For today I’ll highlight MetaSub as one of the projects from the Mason lab. The Mason lab has participated in projects you probably heard about in the media–including swabbing the NYC subway system. You can see that data at PathoMap. MetaSUB stands for a data collection effort coming up soon, the Metagenomics & Metadesign of Subways and Urban Biomes. A global swabbing festival of the 10 busiest subways in the world (including my own–I wonder if I can do the station in my neighborhood?), to get more geospatial metagenomics maps, find antimicrobial resistance markers, and look for new biosynthetic gene clusters. It will be held on June 21, 2016–the summer solstice. It will tell us way more about our urban environments than we currently know. Maybe too much. But it’s a great idea, sure to reveal things we don’t know about our lived environment right now.
And here are the slides for the talk, as promised in the video. Mason tweets them:
— Christopher Mason (@mason_lab) March 23, 2016
He seriously did get through those 138 slides in 30 minutes. I was skeptical when I downloaded them before watching through them with the talk–but he really managed it. I was kind of out-of-breath just watching it.
He also talked about extreme environment sampling, and MetaPhlan2 and HUMAnN2 analyses, in a later segment. The whole thing is an excellent and breezy discussion of real-world genomics and a lot of appealing stories that the public would connect with. They are also doing educational outreach with a HTGAA course (How To Grow Almost Anything). There some really fun stuff with the Gowanus canal (seriously), and so much opportunity just hanging around in our cities. But also–what’s growing in space. They are working on space station mold. And astronauts–the NASA twins. They are also sending up a MinION (which they checked to see would work in microgravity–see paper below).
It was a very engaging talk. From an apparently very busy guy.
— Alex Alexiev (@AlexForScience) May 6, 2016
Afshinnekoo, E., Meydan, C., Chowdhury, S., Jaroudi, D., Boyer, C., Bernstein, N., Maritz, J., Reeves, D., Gandara, J., Chhangawala, S., Ahsanuddin, S., Simmons, A., Nessel, T., Sundaresh, B., Pereira, E., Jorgensen, E., Kolokotronis, S., Kirchberger, N., Garcia, I., Gandara, D., Dhanraj, S., Nawrin, T., Saletore, Y., Alexander, N., Vijay, P., Hénaff, E., Zumbo, P., Walsh, M., O’Mullan, G., Tighe, S., Dudley, J., Dunaif, A., Ennis, S., O’Halloran, E., Magalhaes, T., Boone, B., Jones, A., Muth, T., Paolantonio, K., Alter, E., Schadt, E., Garbarino, J., Prill, R., Carlton, J., Levy, S., & Mason, C. (2015). Geospatial Resolution of Human and Bacterial Diversity with City-Scale Metagenomics Cell Systems, 1 (1), 72-87 DOI: 10.1016/j.cels.2015.01.001

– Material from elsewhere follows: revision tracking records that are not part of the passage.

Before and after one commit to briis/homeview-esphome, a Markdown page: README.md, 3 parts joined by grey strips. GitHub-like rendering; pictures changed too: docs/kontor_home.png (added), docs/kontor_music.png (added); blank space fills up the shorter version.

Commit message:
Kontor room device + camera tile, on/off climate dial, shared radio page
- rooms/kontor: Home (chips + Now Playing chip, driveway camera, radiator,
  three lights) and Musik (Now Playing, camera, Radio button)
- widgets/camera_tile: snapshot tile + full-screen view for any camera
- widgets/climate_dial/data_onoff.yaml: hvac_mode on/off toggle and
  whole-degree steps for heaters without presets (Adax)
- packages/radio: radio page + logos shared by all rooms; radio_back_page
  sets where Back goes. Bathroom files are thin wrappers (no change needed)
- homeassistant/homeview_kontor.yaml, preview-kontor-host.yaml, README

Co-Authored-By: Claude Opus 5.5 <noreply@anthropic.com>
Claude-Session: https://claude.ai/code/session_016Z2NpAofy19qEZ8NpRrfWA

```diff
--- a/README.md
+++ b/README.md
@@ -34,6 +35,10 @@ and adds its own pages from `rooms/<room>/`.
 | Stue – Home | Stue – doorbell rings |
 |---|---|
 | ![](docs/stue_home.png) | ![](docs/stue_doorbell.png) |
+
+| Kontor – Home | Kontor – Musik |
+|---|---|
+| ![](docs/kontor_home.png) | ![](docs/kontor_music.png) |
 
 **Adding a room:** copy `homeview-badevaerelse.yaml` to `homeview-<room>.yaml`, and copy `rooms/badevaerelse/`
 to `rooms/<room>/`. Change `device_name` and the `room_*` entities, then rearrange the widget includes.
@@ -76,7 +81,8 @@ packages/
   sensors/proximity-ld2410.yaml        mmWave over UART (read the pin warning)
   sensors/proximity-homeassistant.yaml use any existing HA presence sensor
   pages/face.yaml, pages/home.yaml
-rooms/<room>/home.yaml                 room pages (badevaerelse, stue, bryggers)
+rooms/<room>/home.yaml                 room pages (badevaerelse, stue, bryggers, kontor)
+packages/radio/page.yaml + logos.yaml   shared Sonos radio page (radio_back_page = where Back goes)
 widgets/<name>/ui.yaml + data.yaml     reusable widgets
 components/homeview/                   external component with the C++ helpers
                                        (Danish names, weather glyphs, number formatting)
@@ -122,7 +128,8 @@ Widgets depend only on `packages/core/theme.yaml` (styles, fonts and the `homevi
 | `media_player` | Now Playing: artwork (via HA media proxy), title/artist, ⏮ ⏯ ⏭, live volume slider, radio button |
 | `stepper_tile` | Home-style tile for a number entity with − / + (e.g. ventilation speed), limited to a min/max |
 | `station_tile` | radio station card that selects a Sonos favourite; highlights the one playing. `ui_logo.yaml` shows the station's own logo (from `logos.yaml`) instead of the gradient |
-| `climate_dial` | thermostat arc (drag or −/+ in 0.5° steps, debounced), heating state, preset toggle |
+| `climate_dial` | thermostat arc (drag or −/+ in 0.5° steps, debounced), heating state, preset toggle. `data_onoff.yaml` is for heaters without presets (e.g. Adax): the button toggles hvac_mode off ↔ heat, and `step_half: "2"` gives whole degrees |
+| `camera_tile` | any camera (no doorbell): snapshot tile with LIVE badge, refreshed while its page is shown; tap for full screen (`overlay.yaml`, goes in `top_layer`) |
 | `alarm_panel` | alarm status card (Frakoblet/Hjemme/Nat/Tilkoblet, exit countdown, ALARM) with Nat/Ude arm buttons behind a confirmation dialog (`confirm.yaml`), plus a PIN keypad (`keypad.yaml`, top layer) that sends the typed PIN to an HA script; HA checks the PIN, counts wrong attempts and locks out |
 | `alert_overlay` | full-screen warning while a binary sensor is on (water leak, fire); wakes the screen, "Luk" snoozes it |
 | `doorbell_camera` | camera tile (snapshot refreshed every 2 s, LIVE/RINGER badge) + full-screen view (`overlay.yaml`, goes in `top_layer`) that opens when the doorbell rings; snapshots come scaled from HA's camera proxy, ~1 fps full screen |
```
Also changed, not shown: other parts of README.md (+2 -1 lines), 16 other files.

Alexa B.R. McIntyre, Lindsay Rizzardi, Angela M Yu, Gail L. Rosen, Noah Alexander, Douglas J. Botkin, Kristen K. John, Sarah L. Castro-Wallace, Aaron S. Burton, Andrew Feinberg, & Christopher E. Mason (2015). Nanopore Sequencing in Microgravity bioRxiv DOI: 10.1101/032342